Breaking Down Thursday’s Historic Flooding And Severe Weather
A boundary between warm and relatively cooler air was draped across the Highlands of West Virginia and Virginia. This was a focal point for storm development all day Thursday. The problem was that winds above the surface were out of the west not allowing the boundary to push south. In addition to that, storms that fired along the boundary to the west of us were being pushed back into the same areas that were already receiving torrential and flooding rains. Meteorologically this is known as training and usually results in very dangerous flash flooding. Reports from southern Alleghany county show that 10-12″ of rain fell in about a 15 hour span. Radar estimates are consistent with some of those ground truth reports.
All of that rain caused very rapid rises on area creeks and rivers. Below are hydrographs that show how fast and violent the waterways rose and fell again; a true definition of a flash flood. On the Jackson River, the water came up about 6 feet in a three hour or span or less. The water has already fell below flood stage on the Jackson in Covington, but the intense damage is left behind. This flood is being compared to the historic flooding of 1985. This was a very similar flood as the Jackson River came within a foot of the ’85 flood and those record levels. It crested early Friday morning at 22.33 feet.
Dunalp creek near Covington did go into record flood stage and it wasn’t even close. The previous record was 15.6 feet while the crest that occurred late Thursday night and early Friday morning was 16.49 feet.
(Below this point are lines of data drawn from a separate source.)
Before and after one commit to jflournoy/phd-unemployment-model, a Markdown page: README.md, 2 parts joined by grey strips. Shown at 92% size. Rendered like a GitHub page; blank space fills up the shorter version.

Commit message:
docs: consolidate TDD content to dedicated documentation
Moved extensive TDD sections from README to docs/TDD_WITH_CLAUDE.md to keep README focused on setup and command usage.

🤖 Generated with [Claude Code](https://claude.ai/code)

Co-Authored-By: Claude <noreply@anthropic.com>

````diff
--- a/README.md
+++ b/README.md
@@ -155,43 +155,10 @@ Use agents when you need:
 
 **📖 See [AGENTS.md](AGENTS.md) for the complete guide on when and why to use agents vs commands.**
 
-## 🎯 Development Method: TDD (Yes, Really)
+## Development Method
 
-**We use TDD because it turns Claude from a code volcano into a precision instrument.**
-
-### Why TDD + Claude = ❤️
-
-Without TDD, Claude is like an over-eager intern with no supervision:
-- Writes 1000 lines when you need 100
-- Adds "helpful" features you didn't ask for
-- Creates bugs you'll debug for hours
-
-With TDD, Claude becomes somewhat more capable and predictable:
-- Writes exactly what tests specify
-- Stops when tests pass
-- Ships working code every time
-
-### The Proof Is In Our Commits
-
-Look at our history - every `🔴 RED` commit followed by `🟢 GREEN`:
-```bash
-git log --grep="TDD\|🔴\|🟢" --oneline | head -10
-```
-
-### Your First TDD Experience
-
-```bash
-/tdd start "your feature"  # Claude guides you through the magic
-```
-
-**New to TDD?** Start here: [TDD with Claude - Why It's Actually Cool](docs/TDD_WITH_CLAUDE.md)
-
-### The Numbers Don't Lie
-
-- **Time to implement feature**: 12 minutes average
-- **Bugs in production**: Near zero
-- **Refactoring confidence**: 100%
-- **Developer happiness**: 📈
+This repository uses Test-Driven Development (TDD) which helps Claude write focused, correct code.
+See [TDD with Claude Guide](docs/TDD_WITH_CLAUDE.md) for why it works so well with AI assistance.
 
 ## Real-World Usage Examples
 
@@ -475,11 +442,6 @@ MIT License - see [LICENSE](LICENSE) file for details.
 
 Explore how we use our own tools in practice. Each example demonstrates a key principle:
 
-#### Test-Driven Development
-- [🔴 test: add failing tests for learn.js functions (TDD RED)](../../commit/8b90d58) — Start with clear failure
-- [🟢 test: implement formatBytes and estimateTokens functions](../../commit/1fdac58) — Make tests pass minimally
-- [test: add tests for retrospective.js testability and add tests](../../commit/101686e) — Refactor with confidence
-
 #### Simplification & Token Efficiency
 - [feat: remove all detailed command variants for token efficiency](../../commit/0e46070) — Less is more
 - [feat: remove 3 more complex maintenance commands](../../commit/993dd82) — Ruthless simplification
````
As of Friday morning the water had receded to just barely minor flood stage